Before running for political office, Wardlow was a middle school and high school mathematics teacher and coach for over 30 years in the Rosemount-Eagan-Apple Valley School District. He also served in Vietnam in 1969 as a lieutenant in the U.S. Marine Corps, earning two Navy Commendation Medals with one a Combat V. He retired from the Marine Corps Reserve in 1995 at the rank of lieutenant colonel. He holds a B.A. from Augustana College in Sioux Falls, South Dakota, and a M.S. in Mathematics from Minnesota State University, Mankato in Mankato.[1][2]

Political career[edit]

As a legislator, he focused on the issues of education, transportation, tax reduction, small business promotion, and health care reform.[2]

While in office, Wardlow served on the following House committees: E-12 Education, Early Childhood Learning Finance Division, Education Finance and Economic Competitiveness Finance Division, Mental Health Division, and Veterans Affairs Division.[2] In the November 2008 general election, Wardlow was unseated by Democrat Mike Obermueller in his bid for a fourth term.[3]

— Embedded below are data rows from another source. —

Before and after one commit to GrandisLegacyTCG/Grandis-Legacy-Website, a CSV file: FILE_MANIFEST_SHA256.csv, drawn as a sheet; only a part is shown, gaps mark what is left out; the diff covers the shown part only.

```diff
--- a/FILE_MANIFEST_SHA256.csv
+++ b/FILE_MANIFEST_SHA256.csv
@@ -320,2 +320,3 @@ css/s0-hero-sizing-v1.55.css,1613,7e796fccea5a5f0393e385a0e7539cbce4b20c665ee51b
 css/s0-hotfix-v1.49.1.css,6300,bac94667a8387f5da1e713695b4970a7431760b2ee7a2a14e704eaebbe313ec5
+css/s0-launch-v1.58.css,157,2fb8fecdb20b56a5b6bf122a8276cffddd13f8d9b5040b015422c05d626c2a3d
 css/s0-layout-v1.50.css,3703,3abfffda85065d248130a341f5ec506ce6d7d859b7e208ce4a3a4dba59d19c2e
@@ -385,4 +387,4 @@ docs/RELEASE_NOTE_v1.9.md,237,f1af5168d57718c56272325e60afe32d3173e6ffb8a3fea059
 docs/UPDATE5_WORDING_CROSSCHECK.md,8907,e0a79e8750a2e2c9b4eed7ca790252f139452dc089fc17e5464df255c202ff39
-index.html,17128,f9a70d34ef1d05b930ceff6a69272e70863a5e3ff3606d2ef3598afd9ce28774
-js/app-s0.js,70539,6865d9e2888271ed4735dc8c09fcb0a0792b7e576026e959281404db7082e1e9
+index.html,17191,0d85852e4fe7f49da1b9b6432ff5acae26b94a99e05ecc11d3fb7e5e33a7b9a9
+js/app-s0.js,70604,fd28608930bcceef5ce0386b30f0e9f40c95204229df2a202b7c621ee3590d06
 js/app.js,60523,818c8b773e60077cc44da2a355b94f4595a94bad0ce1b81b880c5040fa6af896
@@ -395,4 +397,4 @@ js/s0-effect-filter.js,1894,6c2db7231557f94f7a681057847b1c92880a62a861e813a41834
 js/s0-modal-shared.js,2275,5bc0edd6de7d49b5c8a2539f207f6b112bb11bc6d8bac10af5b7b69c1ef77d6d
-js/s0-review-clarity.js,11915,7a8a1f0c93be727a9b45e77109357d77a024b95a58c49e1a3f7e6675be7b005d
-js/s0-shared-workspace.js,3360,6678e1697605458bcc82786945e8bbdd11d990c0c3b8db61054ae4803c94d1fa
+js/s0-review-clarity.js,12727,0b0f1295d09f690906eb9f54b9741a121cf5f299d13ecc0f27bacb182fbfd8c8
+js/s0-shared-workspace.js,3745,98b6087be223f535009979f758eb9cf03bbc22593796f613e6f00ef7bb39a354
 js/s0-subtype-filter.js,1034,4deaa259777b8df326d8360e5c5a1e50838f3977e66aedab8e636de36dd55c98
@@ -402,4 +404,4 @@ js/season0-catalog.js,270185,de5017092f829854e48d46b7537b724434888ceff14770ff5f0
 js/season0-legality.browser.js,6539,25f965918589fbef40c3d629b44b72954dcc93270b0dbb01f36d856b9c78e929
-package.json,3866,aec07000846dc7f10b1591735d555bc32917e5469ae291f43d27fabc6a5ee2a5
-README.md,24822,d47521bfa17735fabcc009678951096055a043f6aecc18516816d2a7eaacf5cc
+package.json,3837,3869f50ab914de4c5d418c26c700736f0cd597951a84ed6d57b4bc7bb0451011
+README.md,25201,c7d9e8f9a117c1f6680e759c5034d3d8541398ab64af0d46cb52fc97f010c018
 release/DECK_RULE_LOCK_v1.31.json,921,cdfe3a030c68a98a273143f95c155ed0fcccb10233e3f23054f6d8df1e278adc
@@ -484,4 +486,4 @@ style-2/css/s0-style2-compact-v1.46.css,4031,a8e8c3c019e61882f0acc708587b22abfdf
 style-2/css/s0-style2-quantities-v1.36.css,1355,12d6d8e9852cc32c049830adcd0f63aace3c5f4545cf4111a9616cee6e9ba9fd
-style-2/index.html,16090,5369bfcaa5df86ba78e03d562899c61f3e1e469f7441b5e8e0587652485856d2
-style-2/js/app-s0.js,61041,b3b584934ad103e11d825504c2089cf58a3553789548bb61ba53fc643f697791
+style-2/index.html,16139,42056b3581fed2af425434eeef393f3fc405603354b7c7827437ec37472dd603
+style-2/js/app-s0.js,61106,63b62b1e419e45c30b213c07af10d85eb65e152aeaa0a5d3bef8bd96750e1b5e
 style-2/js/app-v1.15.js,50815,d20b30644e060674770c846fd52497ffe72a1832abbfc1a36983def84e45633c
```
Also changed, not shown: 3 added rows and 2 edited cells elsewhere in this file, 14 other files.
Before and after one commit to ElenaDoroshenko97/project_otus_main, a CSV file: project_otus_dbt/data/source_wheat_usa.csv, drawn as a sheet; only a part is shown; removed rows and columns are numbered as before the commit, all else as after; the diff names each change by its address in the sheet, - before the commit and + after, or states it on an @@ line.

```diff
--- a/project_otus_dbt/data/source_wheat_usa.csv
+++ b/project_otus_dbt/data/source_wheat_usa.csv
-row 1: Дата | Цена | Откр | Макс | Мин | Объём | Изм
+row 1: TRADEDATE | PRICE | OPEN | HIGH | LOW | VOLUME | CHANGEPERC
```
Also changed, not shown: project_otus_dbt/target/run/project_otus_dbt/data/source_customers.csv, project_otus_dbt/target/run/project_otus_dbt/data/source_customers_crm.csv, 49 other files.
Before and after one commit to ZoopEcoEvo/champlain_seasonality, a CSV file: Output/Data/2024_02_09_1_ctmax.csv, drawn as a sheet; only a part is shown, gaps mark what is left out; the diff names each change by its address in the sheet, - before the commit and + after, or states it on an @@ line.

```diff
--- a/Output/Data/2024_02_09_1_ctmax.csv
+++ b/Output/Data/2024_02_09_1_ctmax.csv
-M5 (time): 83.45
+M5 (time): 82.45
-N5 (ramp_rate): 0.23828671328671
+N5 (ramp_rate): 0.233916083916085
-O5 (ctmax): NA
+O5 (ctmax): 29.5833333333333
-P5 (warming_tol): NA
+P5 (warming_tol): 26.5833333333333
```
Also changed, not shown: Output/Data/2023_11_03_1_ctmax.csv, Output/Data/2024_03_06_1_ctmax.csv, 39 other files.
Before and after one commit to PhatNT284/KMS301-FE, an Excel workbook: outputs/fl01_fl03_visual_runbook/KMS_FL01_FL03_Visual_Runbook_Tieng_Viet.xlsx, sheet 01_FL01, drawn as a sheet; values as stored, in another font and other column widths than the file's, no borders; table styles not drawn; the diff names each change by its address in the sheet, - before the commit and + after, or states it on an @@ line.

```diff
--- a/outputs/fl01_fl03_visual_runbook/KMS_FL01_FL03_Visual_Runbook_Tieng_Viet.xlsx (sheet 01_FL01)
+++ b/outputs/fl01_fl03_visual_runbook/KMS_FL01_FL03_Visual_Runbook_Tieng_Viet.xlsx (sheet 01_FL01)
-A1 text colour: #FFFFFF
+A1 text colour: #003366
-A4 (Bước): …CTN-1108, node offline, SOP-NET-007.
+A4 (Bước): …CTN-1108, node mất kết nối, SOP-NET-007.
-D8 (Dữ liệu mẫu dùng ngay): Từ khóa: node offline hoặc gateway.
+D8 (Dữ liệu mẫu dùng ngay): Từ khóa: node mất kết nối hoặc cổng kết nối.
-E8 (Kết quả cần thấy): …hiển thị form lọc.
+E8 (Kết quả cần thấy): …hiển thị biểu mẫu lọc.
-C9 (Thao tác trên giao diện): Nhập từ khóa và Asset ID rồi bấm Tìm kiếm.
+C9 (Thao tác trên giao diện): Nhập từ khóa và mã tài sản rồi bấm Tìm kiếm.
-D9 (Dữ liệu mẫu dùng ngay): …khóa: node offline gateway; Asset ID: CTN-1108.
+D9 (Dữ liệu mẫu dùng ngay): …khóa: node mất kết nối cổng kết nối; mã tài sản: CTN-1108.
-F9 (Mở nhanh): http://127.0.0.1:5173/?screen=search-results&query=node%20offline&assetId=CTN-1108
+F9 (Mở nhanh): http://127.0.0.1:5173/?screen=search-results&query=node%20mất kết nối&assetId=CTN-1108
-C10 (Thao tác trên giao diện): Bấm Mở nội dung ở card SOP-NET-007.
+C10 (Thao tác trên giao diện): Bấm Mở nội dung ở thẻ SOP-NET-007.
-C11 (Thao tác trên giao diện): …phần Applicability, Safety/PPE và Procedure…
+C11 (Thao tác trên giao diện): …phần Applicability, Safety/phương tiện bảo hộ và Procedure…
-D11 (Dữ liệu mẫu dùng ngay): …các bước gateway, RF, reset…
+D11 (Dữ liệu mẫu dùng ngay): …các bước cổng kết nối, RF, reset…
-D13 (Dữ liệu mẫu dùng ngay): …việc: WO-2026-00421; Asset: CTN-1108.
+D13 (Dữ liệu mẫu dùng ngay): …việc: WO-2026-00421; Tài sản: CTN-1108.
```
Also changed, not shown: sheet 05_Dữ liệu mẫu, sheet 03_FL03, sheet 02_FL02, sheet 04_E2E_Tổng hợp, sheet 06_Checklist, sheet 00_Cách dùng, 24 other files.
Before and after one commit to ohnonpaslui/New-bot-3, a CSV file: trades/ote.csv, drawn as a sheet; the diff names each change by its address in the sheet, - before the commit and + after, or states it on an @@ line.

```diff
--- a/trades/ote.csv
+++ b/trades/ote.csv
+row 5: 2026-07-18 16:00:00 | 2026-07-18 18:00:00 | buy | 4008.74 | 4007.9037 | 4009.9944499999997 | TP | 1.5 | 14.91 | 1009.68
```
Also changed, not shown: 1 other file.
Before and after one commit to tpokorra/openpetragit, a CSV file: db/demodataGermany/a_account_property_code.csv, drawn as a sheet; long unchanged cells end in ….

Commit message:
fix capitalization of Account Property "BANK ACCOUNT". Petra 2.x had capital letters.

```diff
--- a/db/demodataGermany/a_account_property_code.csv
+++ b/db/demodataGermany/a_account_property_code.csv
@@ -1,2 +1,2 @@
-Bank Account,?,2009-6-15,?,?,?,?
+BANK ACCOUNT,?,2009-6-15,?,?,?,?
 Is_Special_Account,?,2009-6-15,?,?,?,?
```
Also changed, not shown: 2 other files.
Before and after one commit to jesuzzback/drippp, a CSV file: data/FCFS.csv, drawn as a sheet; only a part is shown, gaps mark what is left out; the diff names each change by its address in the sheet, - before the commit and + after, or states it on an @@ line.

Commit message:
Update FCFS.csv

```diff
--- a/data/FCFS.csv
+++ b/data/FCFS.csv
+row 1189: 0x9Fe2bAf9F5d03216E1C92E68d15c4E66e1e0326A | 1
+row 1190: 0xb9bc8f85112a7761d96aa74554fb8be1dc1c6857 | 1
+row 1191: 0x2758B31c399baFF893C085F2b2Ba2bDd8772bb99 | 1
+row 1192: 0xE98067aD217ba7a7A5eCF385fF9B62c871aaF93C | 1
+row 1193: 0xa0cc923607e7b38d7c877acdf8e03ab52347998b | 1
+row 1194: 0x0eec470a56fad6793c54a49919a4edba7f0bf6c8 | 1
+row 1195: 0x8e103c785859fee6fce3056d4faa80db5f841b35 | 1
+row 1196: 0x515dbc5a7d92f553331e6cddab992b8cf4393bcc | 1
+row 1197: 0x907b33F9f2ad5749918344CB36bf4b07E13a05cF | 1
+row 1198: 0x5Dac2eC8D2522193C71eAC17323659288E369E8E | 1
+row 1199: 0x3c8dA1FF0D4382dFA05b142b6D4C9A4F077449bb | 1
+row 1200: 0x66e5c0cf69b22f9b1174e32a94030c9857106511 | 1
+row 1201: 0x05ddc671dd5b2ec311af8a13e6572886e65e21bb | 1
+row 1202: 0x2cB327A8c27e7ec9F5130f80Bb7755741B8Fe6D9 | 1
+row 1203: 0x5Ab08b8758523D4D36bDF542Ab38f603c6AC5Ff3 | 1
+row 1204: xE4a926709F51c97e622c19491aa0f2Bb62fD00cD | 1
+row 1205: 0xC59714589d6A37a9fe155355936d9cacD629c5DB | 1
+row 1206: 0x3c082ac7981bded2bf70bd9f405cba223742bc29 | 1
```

Personal life and family[edit]

His son, Doug Wardlow, subsequently ran for the same seat in the 2010 general election, unseating Obermueller.[4]

References[edit]

  1. ^ "Archived copy". Archived from the original on 2011-07-14. Retrieved 2009-11-21.
  2. ^ a b c "Wardlow, Lynn - Legislator Record - Minnesota Legislators Past & Present". www.leg.state.mn.us. Retrieved 28 October 2018.
  3. ^ "Obermueller, Mike - Legislator Record - Minnesota Legislators Past & Present". www.leg.state.mn.us. Retrieved 28 October 2018.
  4. ^ "Phoenix Bail Bonds Partner – Inside Arizona Capitol". www.insideminnesotacapitol.com. Retrieved 28 October 2018.

External links[edit]